The entries are to be returned exactly, with images left out.

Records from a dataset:
***
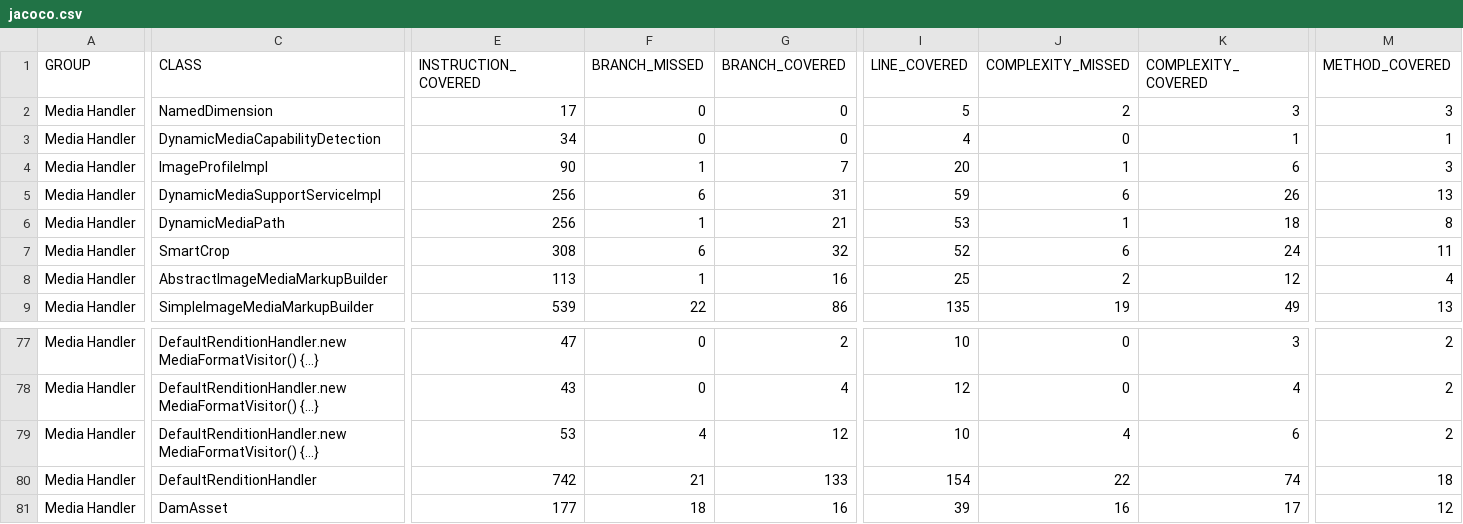
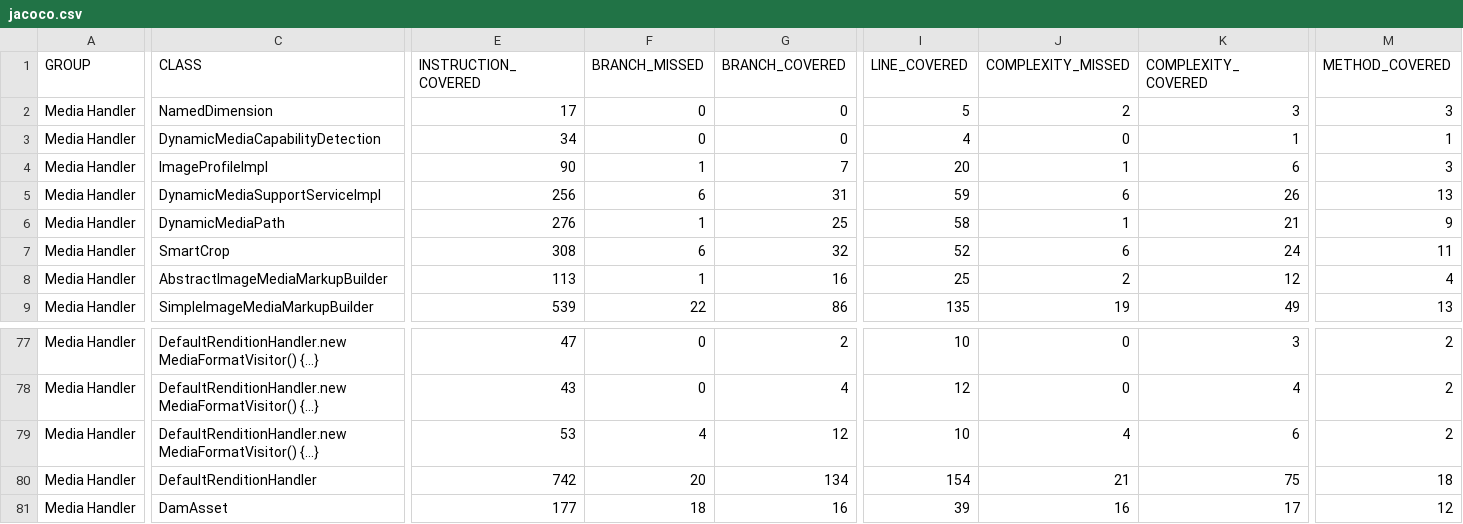
Before and after one commit to wcm-io/wcm-io.github.io, a CSV file: handler/media/jacoco-unit/jacoco.csv, drawn as a sheet; only a part is shown, gaps mark what is left out; the diff names each change by its address in the sheet, - before the commit and + after, or states it on an @@ line.

Commit message:
Maven site: wcm-io/io.wcm.handler.media

```diff
--- a/handler/media/jacoco-unit/jacoco.csv
+++ b/handler/media/jacoco-unit/jacoco.csv
-E6 (INSTRUCTION_COVERED): 256
+E6 (INSTRUCTION_COVERED): 276
-G6 (BRANCH_COVERED): 21
+G6 (BRANCH_COVERED): 25
-I6 (LINE_COVERED): 53
+I6 (LINE_COVERED): 58
-K6 (COMPLEXITY_COVERED): 18
+K6 (COMPLEXITY_COVERED): 21
-M6 (METHOD_COVERED): 8
+M6 (METHOD_COVERED): 9
-F80 (BRANCH_MISSED): 21
+F80 (BRANCH_MISSED): 20
-G80 (BRANCH_COVERED): 133
+G80 (BRANCH_COVERED): 134
-J80 (COMPLEXITY_MISSED): 22
+J80 (COMPLEXITY_MISSED): 21
-K80 (COMPLEXITY_COVERED): 74
+K80 (COMPLEXITY_COVERED): 75
```
Also changed, not shown: handler/media/jacoco/jacoco.csv, 47 other files.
***
## Written answer:
Before and after one commit to wcm-io/wcm-io.github.io, a CSV file: handler/media/jacoco-unit/jacoco.csv, drawn as a sheet; only a part is shown, gaps mark what is left out; the diff names each change by its address in the sheet, - before the commit and + after, or states it on an @@ line.

Commit message:
Maven site: wcm-io/io.wcm.handler.media

```diff
--- a/handler/media/jacoco-unit/jacoco.csv
+++ b/handler/media/jacoco-unit/jacoco.csv
-E6 (INSTRUCTION_COVERED): 256
+E6 (INSTRUCTION_COVERED): 276
-G6 (BRANCH_COVERED): 21
+G6 (BRANCH_COVERED): 25
-I6 (LINE_COVERED): 53
+I6 (LINE_COVERED): 58
-K6 (COMPLEXITY_COVERED): 18
+K6 (COMPLEXITY_COVERED): 21
-M6 (METHOD_COVERED): 8
+M6 (METHOD_COVERED): 9
-F80 (BRANCH_MISSED): 21
+F80 (BRANCH_MISSED): 20
-G80 (BRANCH_COVERED): 133
+G80 (BRANCH_COVERED): 134
-J80 (COMPLEXITY_MISSED): 22
+J80 (COMPLEXITY_MISSED): 21
-K80 (COMPLEXITY_COVERED): 74
+K80 (COMPLEXITY_COVERED): 75
```
Also changed, not shown: handler/media/jacoco/jacoco.csv, 47 other files.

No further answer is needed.